▶ Stored items:
● ● ● ● ● ● ●
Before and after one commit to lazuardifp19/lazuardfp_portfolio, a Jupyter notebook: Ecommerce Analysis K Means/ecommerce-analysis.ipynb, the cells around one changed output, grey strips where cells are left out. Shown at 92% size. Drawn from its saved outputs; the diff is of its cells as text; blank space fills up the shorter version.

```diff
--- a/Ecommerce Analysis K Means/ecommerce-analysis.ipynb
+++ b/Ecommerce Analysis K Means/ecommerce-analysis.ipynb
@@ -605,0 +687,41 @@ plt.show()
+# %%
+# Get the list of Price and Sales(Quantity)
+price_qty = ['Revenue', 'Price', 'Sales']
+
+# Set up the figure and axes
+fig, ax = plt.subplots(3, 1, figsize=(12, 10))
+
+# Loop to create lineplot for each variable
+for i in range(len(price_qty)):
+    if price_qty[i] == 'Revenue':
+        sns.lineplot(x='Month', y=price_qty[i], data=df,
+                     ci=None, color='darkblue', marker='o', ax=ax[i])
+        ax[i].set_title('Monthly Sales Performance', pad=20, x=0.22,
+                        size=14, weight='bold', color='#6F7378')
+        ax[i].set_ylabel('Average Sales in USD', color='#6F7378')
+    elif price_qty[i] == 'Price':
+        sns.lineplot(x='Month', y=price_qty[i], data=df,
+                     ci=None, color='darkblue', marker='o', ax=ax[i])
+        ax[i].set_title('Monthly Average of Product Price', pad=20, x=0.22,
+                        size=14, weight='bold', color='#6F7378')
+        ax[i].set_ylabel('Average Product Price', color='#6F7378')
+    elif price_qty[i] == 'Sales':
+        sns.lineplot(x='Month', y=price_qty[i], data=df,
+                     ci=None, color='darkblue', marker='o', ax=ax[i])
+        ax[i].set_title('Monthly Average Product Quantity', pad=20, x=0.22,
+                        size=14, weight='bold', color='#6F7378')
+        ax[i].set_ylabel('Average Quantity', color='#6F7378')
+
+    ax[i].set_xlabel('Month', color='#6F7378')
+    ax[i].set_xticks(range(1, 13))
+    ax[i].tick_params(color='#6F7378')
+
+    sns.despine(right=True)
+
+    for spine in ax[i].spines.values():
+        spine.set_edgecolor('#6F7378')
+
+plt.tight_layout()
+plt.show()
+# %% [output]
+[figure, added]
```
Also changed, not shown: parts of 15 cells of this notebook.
● ● ● ● ● ● ●
▶ Work required:
The data above must be restated word for word.

▶ Task solution:
Before and after one commit to lazuardifp19/lazuardfp_portfolio, a Jupyter notebook: Ecommerce Analysis K Means/ecommerce-analysis.ipynb, the cells around one changed output, grey strips where cells are left out. Shown at 92% size. Drawn from its saved outputs; the diff is of its cells as text; blank space fills up the shorter version.

```diff
--- a/Ecommerce Analysis K Means/ecommerce-analysis.ipynb
+++ b/Ecommerce Analysis K Means/ecommerce-analysis.ipynb
@@ -605,0 +687,41 @@ plt.show()
+# %%
+# Get the list of Price and Sales(Quantity)
+price_qty = ['Revenue', 'Price', 'Sales']
+
+# Set up the figure and axes
+fig, ax = plt.subplots(3, 1, figsize=(12, 10))
+
+# Loop to create lineplot for each variable
+for i in range(len(price_qty)):
+    if price_qty[i] == 'Revenue':
+        sns.lineplot(x='Month', y=price_qty[i], data=df,
+                     ci=None, color='darkblue', marker='o', ax=ax[i])
+        ax[i].set_title('Monthly Sales Performance', pad=20, x=0.22,
+                        size=14, weight='bold', color='#6F7378')
+        ax[i].set_ylabel('Average Sales in USD', color='#6F7378')
+    elif price_qty[i] == 'Price':
+        sns.lineplot(x='Month', y=price_qty[i], data=df,
+                     ci=None, color='darkblue', marker='o', ax=ax[i])
+        ax[i].set_title('Monthly Average of Product Price', pad=20, x=0.22,
+                        size=14, weight='bold', color='#6F7378')
+        ax[i].set_ylabel('Average Product Price', color='#6F7378')
+    elif price_qty[i] == 'Sales':
+        sns.lineplot(x='Month', y=price_qty[i], data=df,
+                     ci=None, color='darkblue', marker='o', ax=ax[i])
+        ax[i].set_title('Monthly Average Product Quantity', pad=20, x=0.22,
+                        size=14, weight='bold', color='#6F7378')
+        ax[i].set_ylabel('Average Quantity', color='#6F7378')
+
+    ax[i].set_xlabel('Month', color='#6F7378')
+    ax[i].set_xticks(range(1, 13))
+    ax[i].tick_params(color='#6F7378')
+
+    sns.despine(right=True)
+
+    for spine in ax[i].spines.values():
+        spine.set_edgecolor('#6F7378')
+
+plt.tight_layout()
+plt.show()
+# %% [output]
+[figure, added]
```
Also changed, not shown: parts of 15 cells of this notebook.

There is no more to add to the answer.